Following the nation's relentless bush fires, Eyre Peninsula residents are being urged to think wisely when it comes to building or rebuilding properties in bushfire prone zones by using practice planning principles.
Professor Helen Lochhead from UNSW Built Environment, says “people planning to rebuild should include a range of considerations, in the majority of cases, we can design much better, more fire-resistant, more sustainable and climate-responsive houses, than what we are doing today."
Professor Lochhead explained adequate clearing is vital alongside the essential bushfire ready protocols around the house and considering the use of fire-resistant materials like non-flammable materials such as masonry, brickwork or rammed earth, and concrete as opposed to timber.
"This doesn’t mean you can’t use timber, but you might use it on the inside rather than the outside of buildings," said Lochhead.
Adequate clearing around the house, self-cleaning gutters, and fire-resistant decking on verandahs. The underside of buildings should be enclosed so embers don’t get trapped underneath the floor, and in more isolated areas there should ideally be adequate stored water, whether tanks, pools, ponds or dams, to fight fires if they do occur.
The Institute is also providing pro bono architectural services for bushfire affected homeowners.
Professor Lochhead says these design considerations are more sustainable and cost-effective in the long term and many architects are already on board and designing this way in fire-prone areas.
“We’re not promoting buildings that are beyond the reach of the average person.
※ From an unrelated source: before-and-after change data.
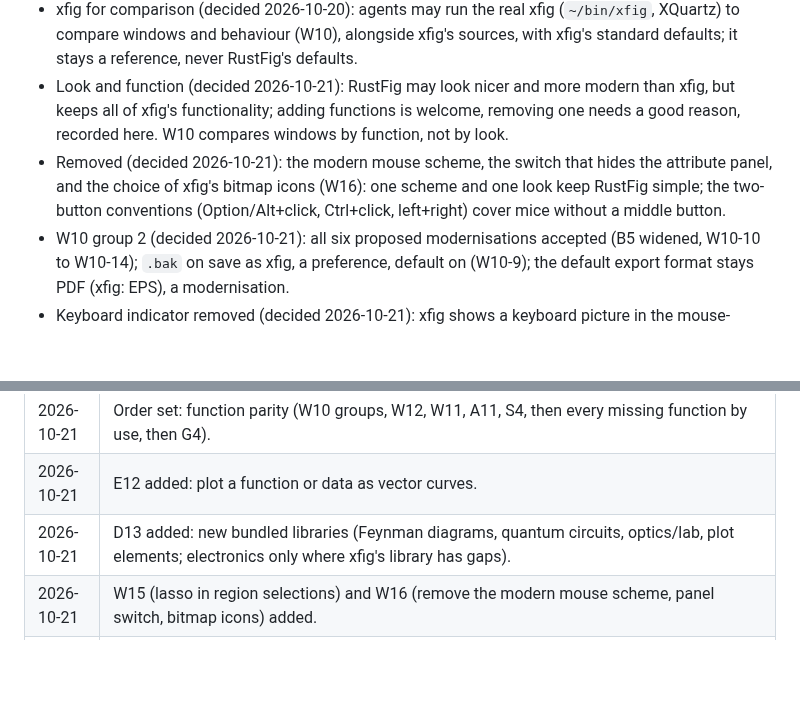
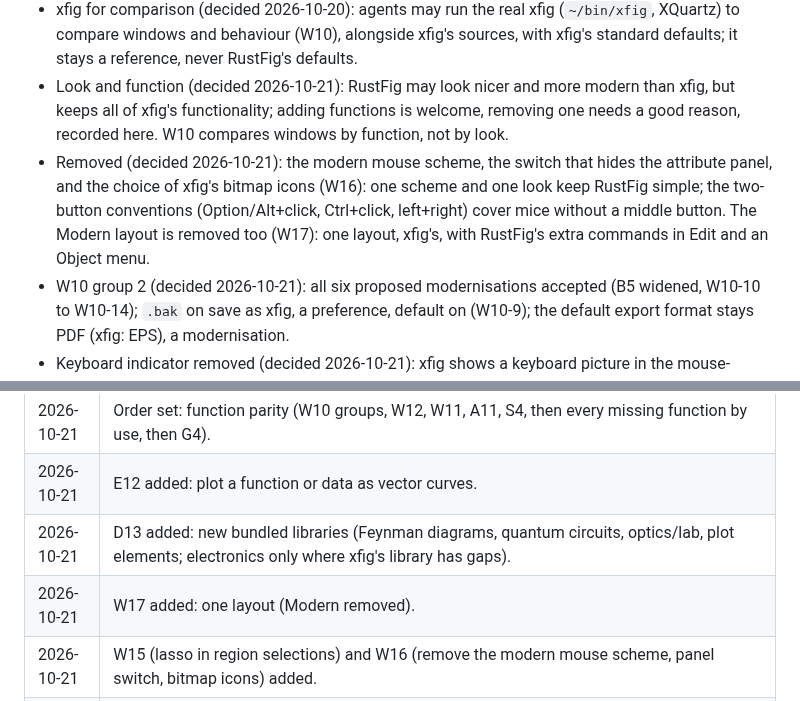
Before and after one commit to FabianHassler/rustfig, a Markdown page: docs/plan.md, 2 parts joined by grey strips. GitHub-like rendering; blank space fills up the shorter version.

Commit message:
W17: plan removing the Modern layout (one layout; extra commands in Edit and an Object menu)
Co-Authored-By: Claude Opus 5.5 <noreply@anthropic.com>

```diff
--- a/docs/plan.md
+++ b/docs/plan.md
@@ -292,7 +293,7 @@ User decision 2026-10-20: RustFig uses fig2dev for everything fig2dev can do.
 - Scope (decided 2026-10-14): RustFig makes **every xfig function** available, with xfig's behaviour and standard defaults; modernisations are deliberate decisions. It is a general, cross-platform tool: no user's personal options or platform special cases are built in; personal choices go into the preferences (E1, S3).
 - xfig for comparison (decided 2026-10-20): agents may run the real xfig (`~/bin/xfig`, XQuartz) to compare windows and behaviour (W10), alongside xfig's sources, with xfig's standard defaults; it stays a reference, never RustFig's defaults.
 - Look and function (decided 2026-10-21): RustFig may look nicer and more modern than xfig, but keeps all of xfig's functionality; adding functions is welcome, removing one needs a good reason, recorded here. W10 compares windows by function, not by look.
-- Removed (decided 2026-10-21): the modern mouse scheme, the switch that hides the attribute panel, and the choice of xfig's bitmap icons (W16): one scheme and one look keep RustFig simple; the two-button conventions (Option/Alt+click, Ctrl+click, left+right) cover mice without a middle button.
+- Removed (decided 2026-10-21): the modern mouse scheme, the switch that hides the attribute panel, and the choice of xfig's bitmap icons (W16): one scheme and one look keep RustFig simple; the two-button conventions (Option/Alt+click, Ctrl+click, left+right) cover mice without a middle button. The Modern layout is removed too (W17): one layout, xfig's, with RustFig's extra commands in Edit and an Object menu.
 - W10 group 2 (decided 2026-10-21): all six proposed modernisations accepted (B5 widened, W10-10 to W10-14); `.bak` on save as xfig, a preference, default on (W10-9); the default export format stays PDF (xfig: EPS), a modernisation.
 - Keyboard indicator removed (decided 2026-10-21): xfig shows a keyboard picture in the mouse-function box while the pointer is over a text field, because X11 sends keys to the field under the pointer. RustFig's fields take keys after a click and show a caret and focus ring, and canvas text shows its own caret, so the indicator has no job left; it is removed (in W11).
 - Ruler pan limit (decided 2026-10-21): xfig's `allownegcoords` clamp (a pan stops at coordinate 0) is not copied: panning into negative coordinates is always allowed, on the rulers, by dragging and with keys. Every ruler button otherwise moves the drawing as the real xfig does (checked on a captured xfig: left click moves the drawing up/left by half an inch, right click down/right, middle click nothing; 2026-10-21).
@@ -330,6 +331,7 @@ User decision 2026-10-20: RustFig uses fig2dev for everything fig2dev can do.
 | 2026-10-21 | Order set: function parity (W10 groups, W12, W11, A11, S4, then every missing function by use, then G4). |
 | 2026-10-21 | E12 added: plot a function or data as vector curves. |
 | 2026-10-21 | D13 added: new bundled libraries (Feynman diagrams, quantum circuits, optics/lab, plot elements; electronics only where xfig's library has gaps). |
+| 2026-10-21 | W17 added: one layout (Modern removed). |
 | 2026-10-21 | W15 (lasso in region selections) and W16 (remove the modern mouse scheme, panel switch, bitmap icons) added. |
 | 2026-10-21 | W14 added: functions on xfig's free mouse buttons (12 tools). |
 | 2026-10-21 | S4 done: function-level audit of xfig (`docs/source-audit.md`, `cargo xtask source-audit`); S4-1 to S4-7 added (20 h). |
```
Also changed, not shown: other parts of docs/plan.md (+1 -0 lines).
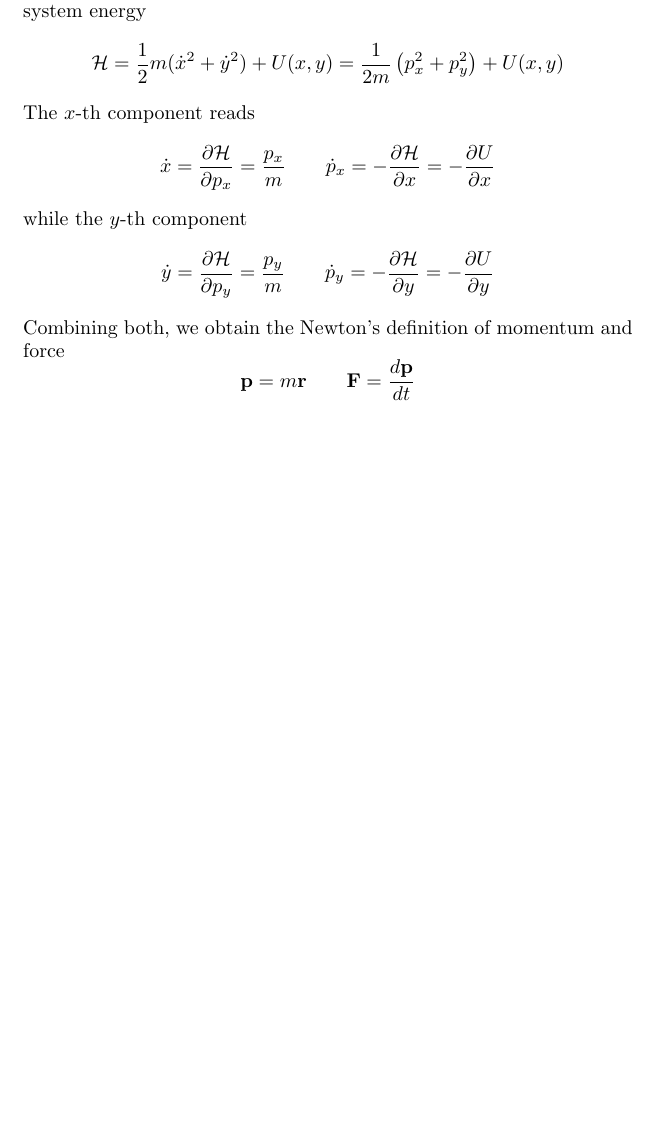
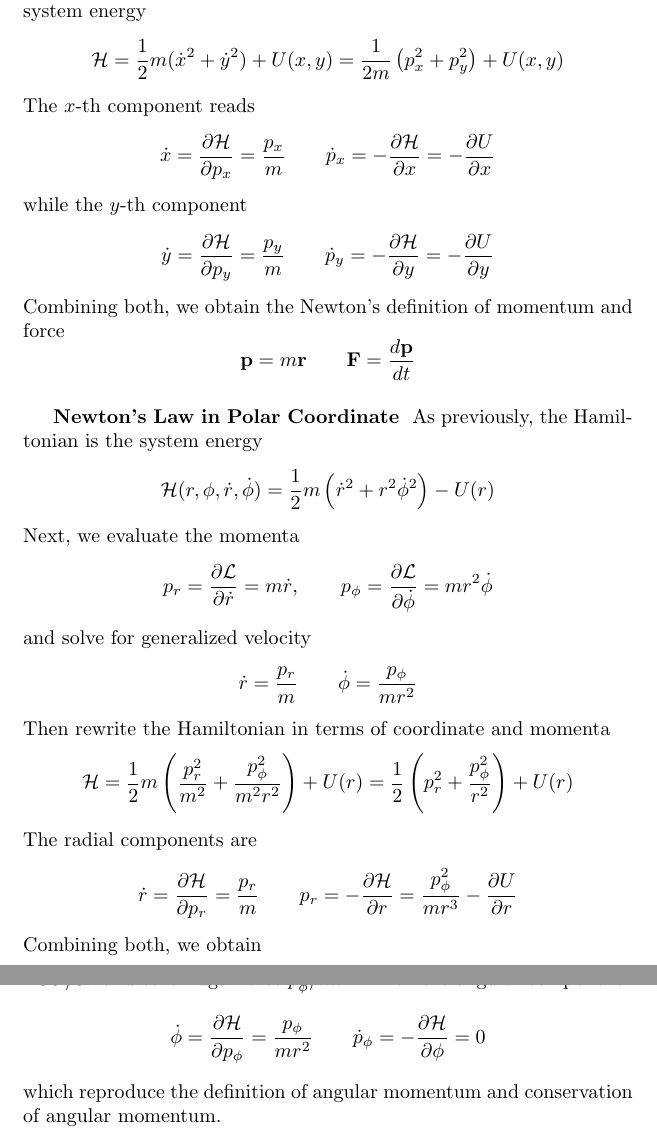
Before and after one commit to JohanesFaustus/QuantumMechanics, a LaTeX document (Chapter/CM/Hamiltion/Hamiltonian.tex): part of page 5 of 5 before the commit and two parts of pages 5 and 6 of 6 after it, the two joined at a grey line, cut so that both start at the same text, the shorter picture padded with empty space. Compiled offline with pdfLaTeX.

Commit message:
added nwton 2nd law in polar coordinate using hamiltonian

```diff
--- a/Chapter/CM/Hamiltion/Hamiltonian.tex
+++ b/Chapter/CM/Hamiltion/Hamiltonian.tex
@@ -197,5 +197,36 @@ Combining both, we obtain the Newton's definition of momentum and force
 	\mathbf{p}=m\mathbf{r}\qquad\mathbf{F}=\frac{d\mathbf{p}}{dt}
 \end{equation*}
 
+\subsubsection*{Newton's Law in Polar Coordinate}
+As previously, the Hamiltonian is the system energy
+\begin{equation*}
+	\mathcal{H}(r,\phi,\dot{r},\dot{\phi})=\frac{1}{2}m\left(\dot{r}^2+r^2\dot{\phi}^2\right)-U(r)
+\end{equation*}
+Next, we evaluate the momenta
+\begin{equation*}
+	p_r=\frac{\partial \mathcal{L}}{\partial\dot{r}}=m\dot{r},\qquad p_\phi=\frac{\partial\mathcal{L}}{\partial \dot{\phi}}=mr^2\dot{\phi}
+\end{equation*}
+and solve for generalized velocity
+\begin{equation*}
+	\dot{r}=\frac{p_r}{m}\qquad\dot{\phi}=\frac{p_\phi}{mr^2}
+\end{equation*}
+Then rewrite the Hamiltonian in terms of coordinate and momenta
+\begin{equation*}
+	\mathcal{H}=\frac{1}{2}m\left(\frac{p_r^2}{m^2}+\frac{p_\phi^2}{m^2r^2}\right)+U(r)=\frac{1}{2}\left(p_r^2+\frac{p_\phi^2}{r^2}\right)+U(r)
+\end{equation*}
+The radial components are
+\begin{equation*}
+	\dot{r}=\frac{\partial\mathcal{H}}{\partial p_r}=\frac{p_r}{m}\qquad p_r=-\frac{\partial\mathcal{H}}{\partial r}=\frac{p_\phi^2}{mr^3}-\frac{\partial U}{\partial r}
+\end{equation*}
+Combining both, we obtain
+\begin{equation*}
+	m\ddot{\mathbf{r}}=\frac{p_\phi^2}{mr^3}-\frac{\partial U}{\partial r}
+\end{equation*}
+which is the definition of total force $m\mathbf{\ddot{r}}$ as the sum of radial force $-\partial U/\partial r$ and centrifugal force $p_\phi^2/mr^3$.
+Then the angular component
+\begin{equation*}
+	\dot{\phi}=\frac{\partial\mathcal{H}}{\partial p_\phi}=\frac{p_\phi}{mr^2}\qquad \dot{p}_\phi=-\frac{\partial\mathcal{H}}{\partial \phi}=0
+\end{equation*}
+which reproduce the definition of angular momentum and conservation of angular momentum.
 
 \end{document}
```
We’re just talking about designing sensibly, sustainably and for the long term, acknowledging the climate and environment which we live in.”
For more information and free access to notes on resource base for building in bushfire prone zones visit:
Image credit: https://www.architecture.com.au